Hirosaki (弘前市, Hirosaki-shi) is an old castle town where many temples and shrines were built to spiritually protect the area from an invasion coming from the north. The town is located 35 kilometers southwest of Aomori city. Hirosaki was the economic, political and cultural center in of the Tsugaru region until it was moved to Aomori city. Long ago it was part of the domain ruled by the Northern Fujiwara clan also known as Oshu Fujiwara during the Heian period. When Minamoto Yoritomo defeated the Taira, the power was transferred to the Nanbu Clan in the early Kamakura period. In 1571, during the Sengoku period, one of the retainers of the Nanbu clan, Oura Tamenobu, led a rebellion against the Nanbu and seized castles in the Tsugaru plains. Hirosaki is the place with the largest production of apples in Japan. The apple horticulture was first introduced in 1877. Today the town produces over 160,000 tons of apples per year with over 3.12 million trees and more than 6,000 orchards. The Hirosaki Apple Park is a place to learn about the fruit and its history with the city as well as see over 1,000 apple trees with more than 60 varieties. For the apple lovers there is the Hirosaki Apple Blossom Festival in May that features the fruit as well as performances by the Ringo Musume (Apple Girls).

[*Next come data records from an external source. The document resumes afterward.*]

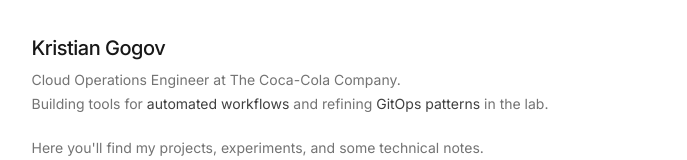
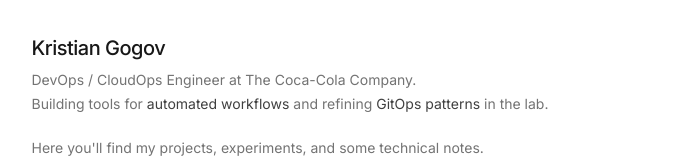
Before and after one commit to kristiangogov/gogov-dev, a Next.js app: page / in a window 1280 px wide. Shown: the part 167-327 px from the top of the page, without its empty margins (289-976 px from the left). Built offline with nearby package versions, Linux system fonts and the light colour scheme.

Commit message:
content update

```diff
--- a/app/about/page.tsx
+++ b/app/about/page.tsx
@@ -16,7 +16,7 @@ export default async function About() {
 
   <section className="space-y-8">
     <p>
-      I’m a Cloud Operations Engineer at The Coca-Cola Company. I build tools
+      I'm a DevOps / CloudOps Engineer at The Coca-Cola Company. I build tools
       that translate complex infrastructure requirements into safe, repeatable,
       and automated workflows, focusing on reducing operational risk and
       replacing manual CLI friction with standardized platforms.
--- a/app/page.tsx
+++ b/app/page.tsx
@@ -14,7 +14,7 @@ export default function Page() {
 
           {/* The "Here is what I do" section */}
           <div className="mt-2 flex flex-col gap-1 text-sm text-neutral-500 dark:text-neutral-400">
-            <p>Cloud Operations Engineer at The Coca-Cola Company.</p>
+            <p>DevOps / CloudOps Engineer at The Coca-Cola Company.</p>
             <p>
               Building tools for{" "}
               <span className="text-neutral-700 dark:text-neutral-300">
```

Speaking of festivals, Hirosaki has four big festivals, one for every season. The Cherry Blossom Festival in spring first started in 1918 and has 2,600 sakura trees with 50 varieties blooming. In the summer there is the Neputa Festival, which is similar to the Nebuta Festival in Aomori. It has beautiful illuminated floats, many of which are shaped like a gingko leaf or fan. In the autumn is the Chrysanthemum and Maple Leaf Festival where there are large objects like dolls and pagodas draped in chrysanthemums with maple leaves adorning the background. Then in the winter is the Hirosaki Castle Snow Lantern Festival. During this time 150 large and small Japanese lanterns are made with artwork of famous historical, mythical or popular figures. In Hirosaki park 300 mini igloos are made and illuminated with candles. A great thing about Hirosaki is their use of old buildings. The city chooses to not demolish old unused buildings, but work on renovating them for modern use. Like the Ishibaki house in the Kamenokomachi district, which was built over 250 years ago, is now being used as a liquor store. There are companies dedicated to keeping the amazing architecture of days past, but modifying them for practical use.